Surnames/tags: Chrisman, Moore, Lee, Swain Quakers
Below is the unedited version of the letter from DAR museum researcher, Deborah Cooney, who has asked for help in establishing the identity of the Quaker quilt maker, "HTC" in 1833.
"I am a quilt researcher at the DAR Museum in Washington, DC. A quilt in our collection with the initials HTC and date 1833 is the subject of new research. I have discovered that the likely maker is either Hannah Thomas Christman or Hannah Thomas Christman Lee. All of the Quaker records I've seen have the older Hannah dying in 1816, well before the quilt's date. As you have noted, Find a Grave puts the birth dates of two of her children as 1822 (Rebecca) and 1824 (Hannah), meaning she lived at least until 1824. Isaac was born to the Isaac's second wife 11 years later, leaving a large gap.
If the older Hannah lived until 1833, the initials on the quilt would be hers. Young Hannah would have been nine years old in 1833; quiltmakers that young are possible if they had help. If any more information surfaces on the death date of the elder Hannah, I would be grateful to have it for our narrative on the background of this quilt.
See the quilt in the Quilt Index file: http://www.quiltindex.org/fulldisplay.php?kid=46-7A-15F
and my conclusions about the maker:
The donors of the Diamond Square quilt were collectors, so no family provenance accompanied the quilt. A woven tape attached to the quilt has a typed inscription: "Made in 1833/owned by/Mrs. C.E. Hedden." Handwritten notes in the file (unidentified author) state that the last family owner was Martha Lee Swain, born 1890s, of Bucks County, Pa. Her ancestors were said to be member of the Chandler and Lee families of Berks County, Pa., and Tuckertown, N.J. Martha was said to the great-granddaughter of Martha Lee of Tuckertown, N.J., born in the 1790s, and that both the Pennsylvania and New Jersey branches of the family were Quakers.
Research in 2019 has not been able to substantiate many of these details but has documented a different line of descent for Martha L. Swain and Mrs. C.E. Hedden that suggests the name of the quiltmaker.

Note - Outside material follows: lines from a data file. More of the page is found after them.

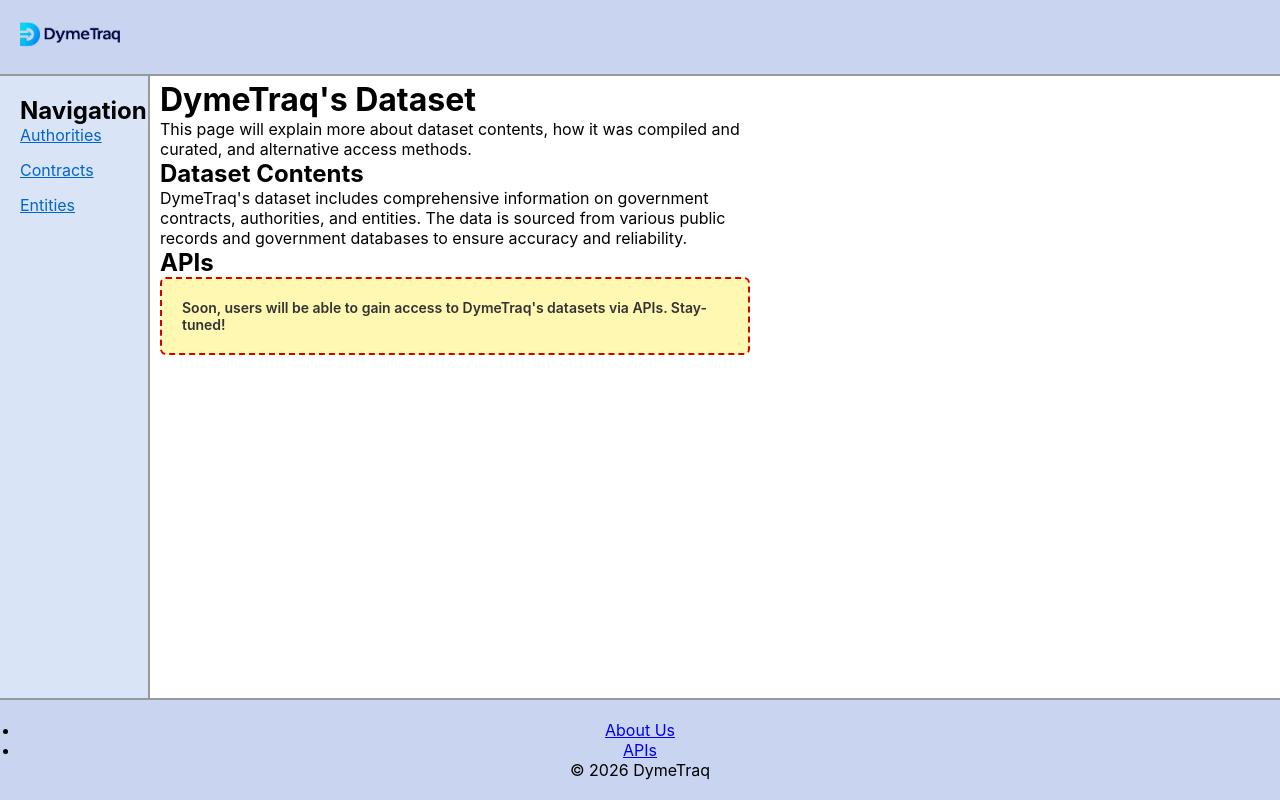
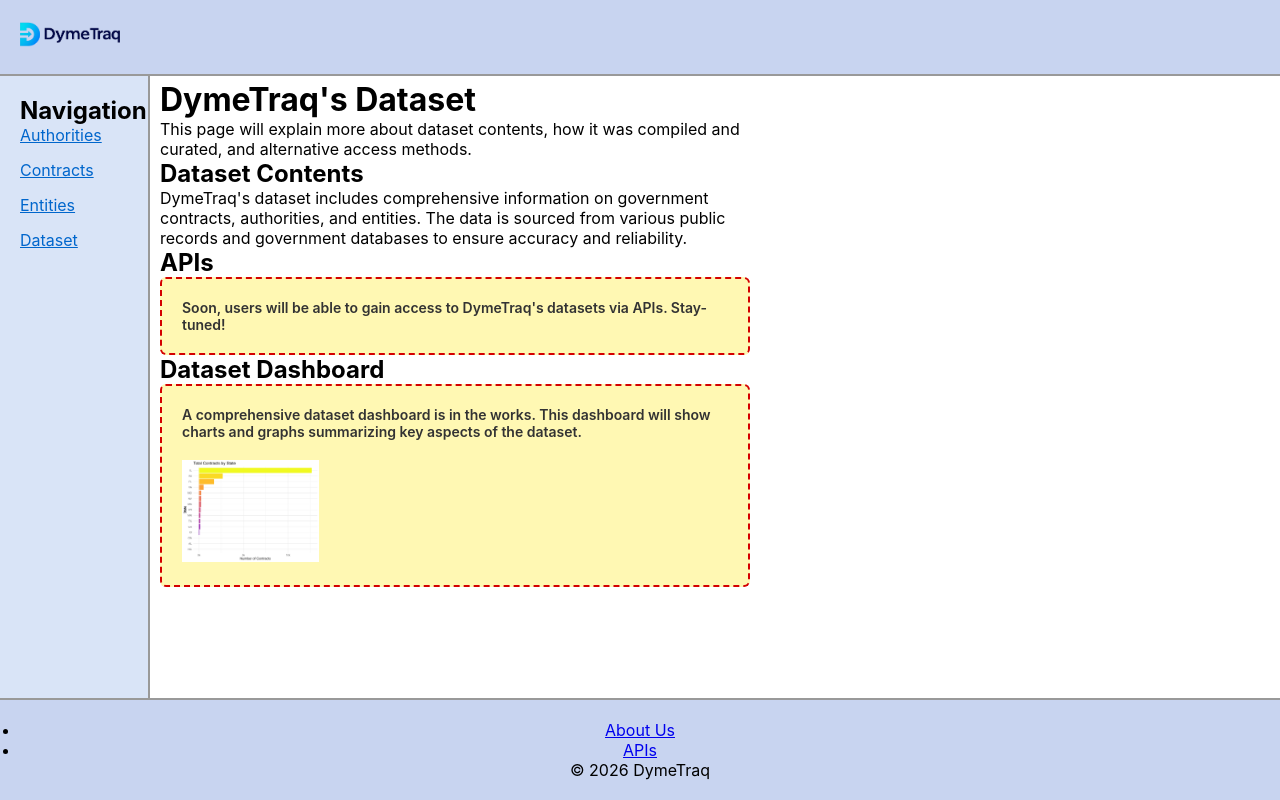
Before and after one commit to Jay-A-Babcock/dymetraq-web, a Next.js app: page /dataset in a window 1280 px wide. Built offline with nearby package versions, Linux system fonts and the light colour scheme.

Commit message:
Add Dataset Dashboard section and update navigation links

```diff
--- a/app/dataset/page.tsx
+++ b/app/dataset/page.tsx
@@ -21,6 +21,21 @@ export default function DatasetPage() {
             Soon, users will be able to gain access to DymeTraq's datasets via
             APIs. Stay-tuned!
           </div>
+          <h2 id="dataset_dashboard">Dataset Dashboard</h2>
+          <div className="coming-soon">
+            <p>
+              A comprehensive dataset dashboard is in the works. This dashboard
+              will show charts and graphs summarizing key aspects of the
+              dataset.
+            </p>
+            <a href="/img/visuals/contracts_by_state.png" target="_blank">
+              <img
+                src={"/img/visuals/contracts_by_state.png"}
+                alt="Contracts by State"
+                style={{ maxWidth: "25%", marginTop: "20px" }}
+              />
+            </a>
+          </div>
         </div>
       </div>
     </>
--- a/app/layout.tsx
+++ b/app/layout.tsx
@@ -34,6 +34,9 @@ export default function RootLayout({
               <li>
                 <a href="/entities">Entities</a>
               </li>
+                            <li>
+                <a href="/dataset">Dataset</a>
+              </li>
             </ul>
           </nav>
 
--- a/app/page.tsx
+++ b/app/page.tsx
@@ -10,11 +10,7 @@ export default function HomePage() {
             Currently, the project is collecting information about
             publicly-awarded contracts from around the country.
           </p>
-          <img
-            src={"/img/visuals/contracts_by_state.png"}
-            alt="Contracts by State"
-            style={{ maxWidth: "50%", marginTop: "20px" }}
-          />
+
         </div>
       </div>
     </>
```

The search for a Martha Lee born 1780 to 1800 and living in Berks County or Ocean County (Tuckertown) in Ancestry.com and its Quaker monthly meeting records, and published Hinshaw and other Quaker records did not produce a woman matching those life details. The search for Martha L. Swain born in the 1890s in New Jersey and Berks/Bucks Counties in the same databases plus Newspapers.com found only one person that matched the known details: Martha Lillian (not Lee) Woolman Swain (1902-2000). While she may have been the last family owner, the person named on the attached tape is Elizabeth R. Moore, Mrs. Clarence E. Hedden (1900-1988). They were first cousins, daughters of siblings Hannah D.G. Moore Swain (1859-1944) and Horace E. Moore (1861-1939). Elizabeth does not appear to have had any children and probably predeceased Martha, the supposed last owner of the quilt. Ancestors of both cousins going back several generations were Quakers. An almost complete family tree for Martha L.M. Swain traced back to her great-great grandparents did not include a Martha Lee. However, the ancestors of Rebecca Moore Hedden’s mother Ella Lydia Chrisman Moore (1871-1951) include two possible candidates for HTC: Hannah Thomas Chrisman (1779-1816?) or Hannah Thomas Chrisman (Lee), 1824-1902. All the Quaker records consulted give Hannah T. Chrisman’s death date as 1816, years before the date stitched on the quilt. She was married to Isaac B. Chrisman (1781-1860) with whom she had several children. Isaac’s second wife was Margaret Lee (1792-1866); they had several children. Quaker records and several family trees on Ancestry name Margaret as mother to Hannah Thomas Chrisman (b. 1824), Rebecca Lee Chrisman (b. 1822), and Isaac F. Chrisman (b. 1835). Burial records, however, list Isaac F. as a half-sibling to Hannah and Rebecca; he was born 11 years after his nearest sibling Hannah. This information, if true, would mean that Hannah Thomas Chrisman lived longer than previously thought, giving birth to daughter Hannah Thomas Chrisman in 1824, and possibly living long enough to finish the quilt in 1833. Isaac B. Chrisman’s last child Isaac F. was not born until 1835 to Margaret Lee Chrisman. It would seem odd for Margaret and Isaac B. to name their child Hannah Thomas after a deceased first wife. If the elder Hannah did die in 1816, her daughter Hannah, also HTC, would have to have made the quilt when she was nine years old. This is not impossible as she probably had help making it. She and her husband James Lee (1828-1906) did not have children, so the quilt seems to have passed to her (half-) brother’s granddaughter Elizabeth Rebecca Moore Hedden." Deborah Cooney (firstname.lastname@example.org)